The Overstory Author:Richard Powers An Air Force loadmaster in the Vietnam War is shot out of the sky, then saved by falling into a banyan. — An artist inherits a hundred years of photographic portraits, all of the same doomed American chestnut. — A hard-partying undergraduate in the late 1980s electrocutes herself, dies, and is sent back into life by creatures of air and light. — A ... more »hearing- and speech-impaired scientist discovers that trees are communicating with one another.
These four, and five other strangers -- each summoned in different ways by trees -- are brought together in a last and violent stand to save the continent's few remaining acres of virgin forest.
In his twelfth novel, National Book Award winner Richard Powers delivers a sweeping, impassioned novel of activism and resistance that is also a stunning evocation of -- and paean to -- the natural world. From the roots to the crown and back to the seeds, The Overstory unfolds in concentric rings of interlocking fables that range from antebellum New York to the late twentieth-century Timber Wars of the Pacific Northwest and beyond, exploring the essential conflict on this planet: the one taking place between humans and nonhumans. There is a world alongside ours--vast, slow, interconnected, resourceful, magnificently inventive, and almost invisible to us. This is the story of a handful of people who learn how to see that world and who are drawn up into its unfolding catastrophe.
The Overstory is a book for all readers who despair of humanity's self-imposed separation from the rest of creation and who hope for the transformative, regenerating possibility of a homecoming. If the trees of this earth could speak, what would they tell us? "Listen. There's something you need to hear."« less
This was a difficult book for me to read because i found myself pondering and thinking over so many portions as I read. Sometimes it was a few paragraphs and sometimes it was pages. Nevertheless, there is so much here to internalize that when I finished I realized how much this read meant to me. I really enjoyed it.
All our lives we have planted and nourished trees. One year we planted 1200 and have watched them grow to maturity. Another time we planted 400 which now tower over our heads as we walk among them. A daughter gavoe us a planting of 400 trees in a national forest. It is our hope that 10,000 trees will be planted for us by the time we time.
We have loved wooden products our entire lives and when one member of the family died his children cut saplings to bring into the church for his funeral. He planted many trees and raised Christmas trees so those who wanted live trees could cut from his stands. He replaced them every year with more and more varieties. Look for the term "sustainable" forest on wooden items you purchase.
My childhood was dominated by a huge cottonwood that grew in our farm grove. We loved its shade, its height, its beauty. I don't know if it is still standing but we never cut a tree from that grove when we lived there.

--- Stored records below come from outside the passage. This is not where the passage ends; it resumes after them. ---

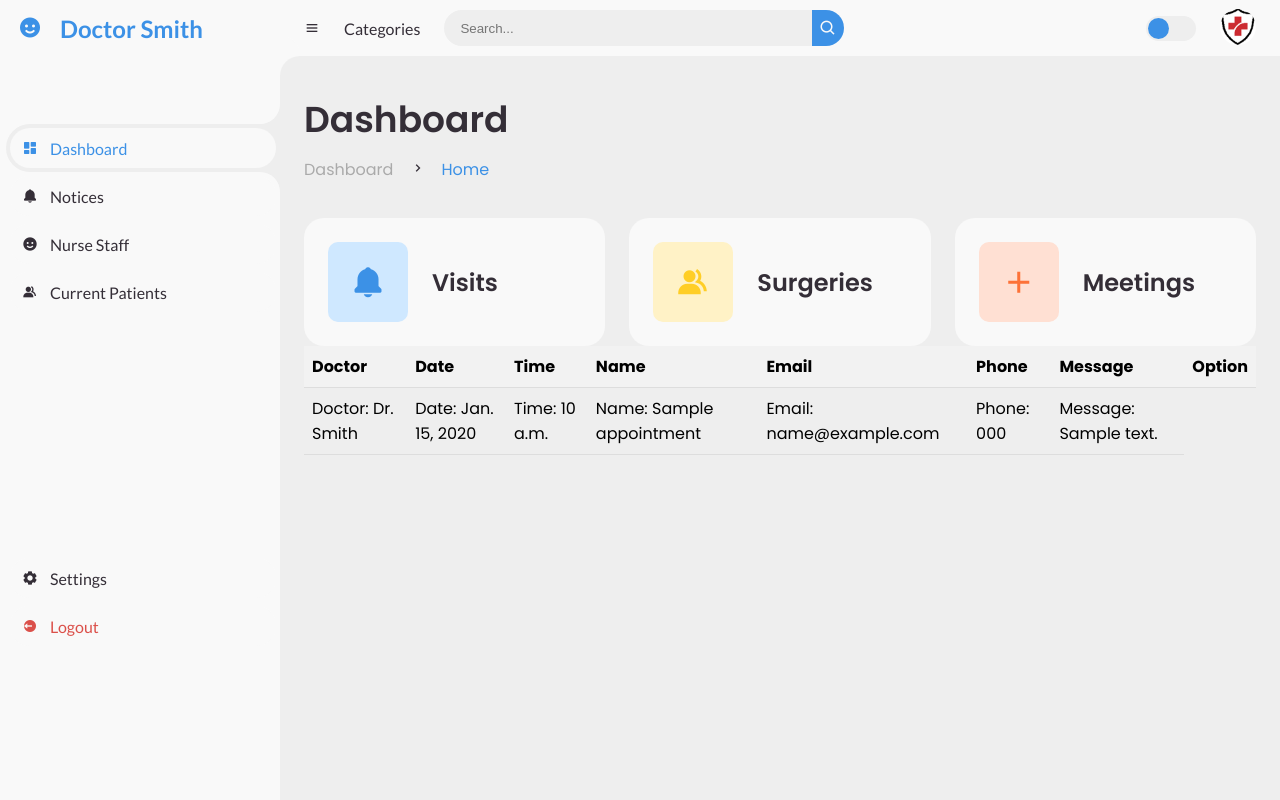
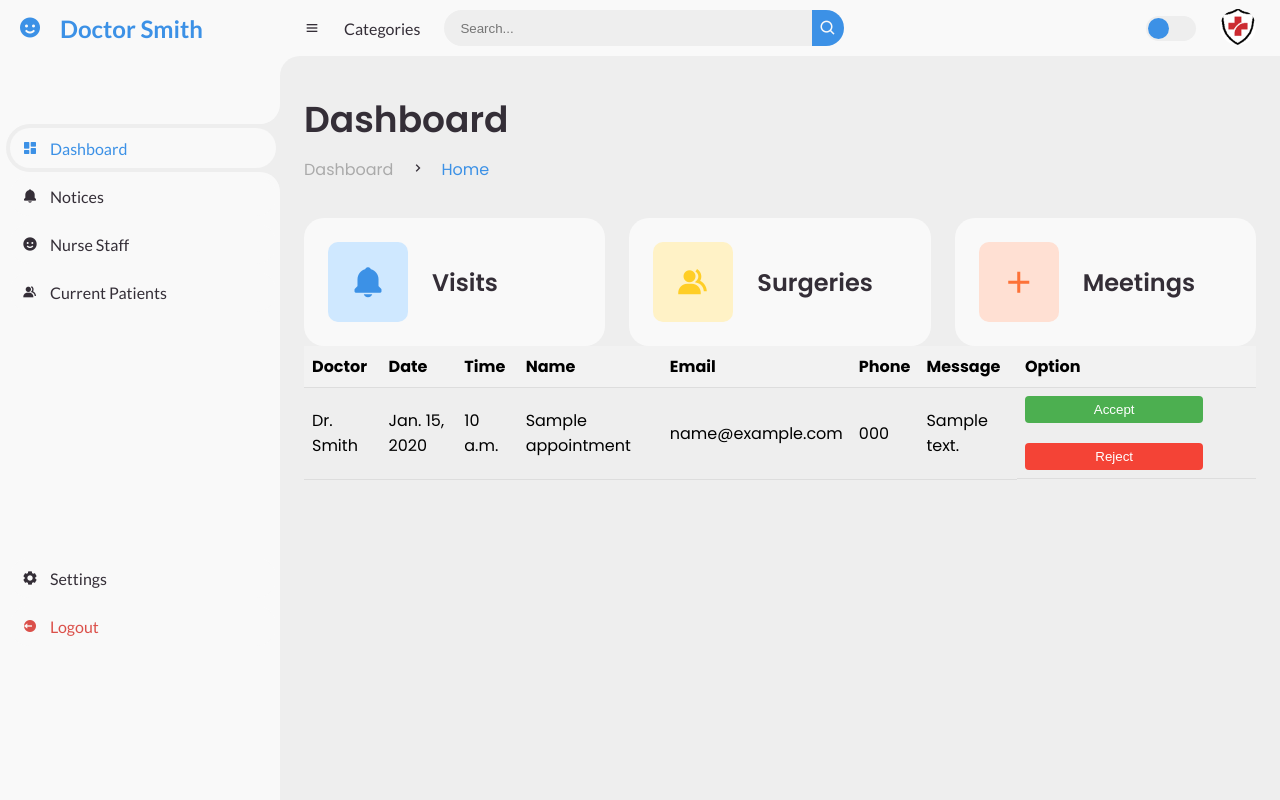
Before and after one commit to RohanChimbaikar/HospitEase, a Django app: page /appointment/ in a window 1280 px wide. Run offline with Django 5.2, Linux system fonts and the light colour scheme; tables that the repository leaves empty hold one stand-in row (values such as "Sample post").

Commit message:
feature:email functionality + ui improvements

```diff
--- /dev/null
+++ b/appointment/desktop.ini
@@ -0,0 +1,2 @@
+[.ShellClassInfo]
+IconResource=C:\Program Files\Google\Drive File Stream\87.0.2.0\GoogleDriveFS.exe,25
--- /dev/null
+++ b/appointment/migrations/desktop.ini
@@ -0,0 +1,2 @@
+[.ShellClassInfo]
+IconResource=C:\Program Files\Google\Drive File Stream\87.0.2.0\GoogleDriveFS.exe,25
--- a/appointment/views.py
+++ b/appointment/views.py
@@ -1,7 +1,8 @@
 from django.shortcuts import render, redirect
 from .models import Appointment
 from django.shortcuts import HttpResponse
-
+from django.http import *
+from django.core.mail import send_mail
 def book_appointment(request):
     if request.method == 'POST':
         doctor = request.POST.get('doctor')
@@ -19,3 +20,31 @@ def book_appointment(request):
         return render(request, 'docdash.html', {"data": appointments})
 
     return render(request, 'appointment.html')
+
+
+def send_acceptance_email(request):
+    if request.method == 'POST':
+        appointment_id = request.POST.get('appointment_id')
+
+        # Get the appointment object
+        appointment = Appointment.objects.get(id=appointment_id)
+
+        # Send acceptance email
+        send_mail(
+            'Appointment Accepted',
+            'Dear {},\n\n' \
+                      'We are pleased to inform you that your appointment has been accepted.\n\n' \
+                      'Appointment Details:\n' \
+                      '- Date: {}\n' \
+                      '- Time: {}\n' \
+                      '- Doctor: {}\n\n' \
+                      'We look forward to seeing you.\n\n' \
+                      'Best regards,\n' \
+                      'HospitEase Team'.format(appointment.name, appointment.date, appointment.time, appointment.doctor),
+            'from@example.com',
+            [appointment.email],
+            fail_silently=False,
+        )
+
+        # Redirect to a success page
+        return HttpResponseRedirect('/success/')
--- /dev/null
+++ b/desktop.ini
@@ -0,0 +1,2 @@
+[.ShellClassInfo]
+IconResource=C:\Program Files\Google\Drive File Stream\87.0.2.0\GoogleDriveFS.exe,25
--- /dev/null
+++ b/feedback/desktop.ini
@@ -0,0 +1,2 @@
+[.ShellClassInfo]
+IconResource=C:\Program Files\Google\Drive File Stream\87.0.2.0\GoogleDriveFS.exe,25
--- /dev/null
+++ b/feedback/migrations/desktop.ini
@@ -0,0 +1,2 @@
+[.ShellClassInfo]
+IconResource=C:\Program Files\Google\Drive File Stream\87.0.2.0\GoogleDriveFS.exe,25
--- /dev/null
+++ b/hospitease/desktop.ini
@@ -0,0 +1,2 @@
+[.ShellClassInfo]
+IconResource=C:\Program Files\Google\Drive File Stream\87.0.2.0\GoogleDriveFS.exe,25
--- a/hospitease/settings.py
+++ b/hospitease/settings.py
@@ -142,4 +142,4 @@ EMAIL_HOST="smtp.gmail.com"
 EMAIL_PORT=587
 EMAIL_USE_TLS = True
 EMAIL_HOST_USER='projectwork5209@gmail.com'
-EMAIL_HOST_PASSWORD='hwos afrd oekv mgio'
+EMAIL_HOST_PASSWORD='fdtb avmp yqlu zlrp'
--- a/hospitease/urls.py
+++ b/hospitease/urls.py
@@ -22,8 +22,9 @@ from registration.views import signtxt
 from login.views import logintxt
 from login.views import loginst
 from feedback.views import feedtxt
-from appointment.views import book_appointment
+from appointment.views import *;
 from hospitease.views import dash
+
 
 # from appointment.views import bkapt
 
@@ -61,4 +62,5 @@ urlpatterns = [
 
     path('templates/admindash.html',views.dash),
     path('templates/docdash.html',views.doc),
+    path('send-acceptance-email/', send_acceptance_email, name='send_acceptance_email'),
     ]
--- /dev/null
+++ b/login/desktop.ini
@@ -0,0 +1,2 @@
+[.ShellClassInfo]
+IconResource=C:\Program Files\Google\Drive File Stream\87.0.2.0\GoogleDriveFS.exe,25
--- /dev/null
+++ b/login/migrations/desktop.ini
@@ -0,0 +1,2 @@
+[.ShellClassInfo]
+IconResource=C:\Program Files\Google\Drive File Stream\87.0.2.0\GoogleDriveFS.exe,25
--- /dev/null
+++ b/patients/desktop.ini
@@ -0,0 +1,2 @@
+[.ShellClassInfo]
+IconResource=C:\Program Files\Google\Drive File Stream\87.0.2.0\GoogleDriveFS.exe,25
--- /dev/null
+++ b/patients/migrations/desktop.ini
@@ -0,0 +1,2 @@
+[.ShellClassInfo]
+IconResource=C:\Program Files\Google\Drive File Stream\87.0.2.0\GoogleDriveFS.exe,25
--- /dev/null
+++ b/registration/desktop.ini
@@ -0,0 +1,2 @@
+[.ShellClassInfo]
+IconResource=C:\Program Files\Google\Drive File Stream\87.0.2.0\GoogleDriveFS.exe,25
--- /dev/null
+++ b/registration/migrations/desktop.ini
@@ -0,0 +1,2 @@
+[.ShellClassInfo]
+IconResource=C:\Program Files\Google\Drive File Stream\87.0.2.0\GoogleDriveFS.exe,25
--- a/static/dash.css
+++ b/static/dash.css
@@ -591,7 +591,39 @@ body {
 		min-width: 420px;
 	}
 }
+.optionss{
+	display: flex;
 
-.accept .reject{
-	padding:0px 5px;
+
 }
+.accept{
+	width: 80%;
+    padding: 6px 12px;
+    cursor: pointer;
+    border: none;
+    border-radius: 4px;
+    color: white;
+    margin-right: 100px; /* Add margin-right for spacing */
+}
+
+.accept:hover{
+	color: #060714;
+	transform: scale(1.12);
+	transition: transform 0.3s ease;
+	filter: brightness(90%);
+}
+.reject:hover{
+	color: #060714;
+	transform: scale(1.12);
+	transition: transform 0.3s ease-in-out;
+}
+.reject{
+	margin-top: 20px;
+	padding: 6px 12px;
+    cursor: pointer;
+    border: none;
+    border-radius: 4px;
+    color: white;
+    margin-right: 100px;
+	width: 80%;
+}
--- /dev/null
+++ b/static/desktop.ini
@@ -0,0 +1,2 @@
+[.ShellClassInfo]
+IconResource=C:\Program Files\Google\Drive File Stream\87.0.2.0\GoogleDriveFS.exe,25
--- /dev/null
+++ b/templates/desktop.ini
@@ -0,0 +1,2 @@
+[.ShellClassInfo]
+IconResource=C:\Program Files\Google\Drive File Stream\87.0.2.0\GoogleDriveFS.exe,25
--- a/templates/docdash.html
+++ b/templates/docdash.html
@@ -33,6 +33,7 @@
         }
         .accept {
             background-color: #4CAF50; /* Green */
+
         }
         .reject {
             background-color: #f44336; /* Red */
@@ -287,15 +288,23 @@
 						{% for appointment in data %}
 						<tr>
 							<td>
-								Doctor: {{ appointment.doctor }}<br>
+								{{ appointment.doctor }}
 							</td>
-							<td>	Date: {{ appointment.date }}<br></td>
+							<td>	{{ appointment.date }}</td>
 
-							<td>	Time: {{ appointment.time }}<br></td>
-								<td>Name: {{ appointment.name }}<br></td>
-							<td>	Email: {{ appointment.email }}<br></td>
-								<td>Phone: {{ appointment.phone }}<br></td>
-								<td>Message: {{ appointment.message }}<br></td>
+							<td>	{{ appointment.time }}</td>
+								<td>{{ appointment.name }}</td>
+							<td>	{{ appointment.email }}</td>
+								<td>{{ appointment.phone }}</td>
+								<td>{{ appointment.message }}</td>
+								<td class="optionss">
+									<form method="post" action="/send-acceptance-email/">
+										{% csrf_token %}
+										<input type="hidden" name="appointment_id" value="{{ appointment.id }}">
+										<button type="submit" class="accept">Accept</button>
+										<button type="submit" class="reject">Reject</button>
+									</form>
+								</td>
 
 
 						</tr>
```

In our current home another huge cottonwood looms over the back side of our home. We are certain that it will outlive us and provide shade and beauty for those who follow us.
[book:The Overstory|40180098] unveiled so much about the trees and how they affect people and the earth. If only every individual who cut down a tree would plant two more we would not lose these beauties. Read this book. Ponder its messages. And, do what you can to keep our trees growing. Plant some every year!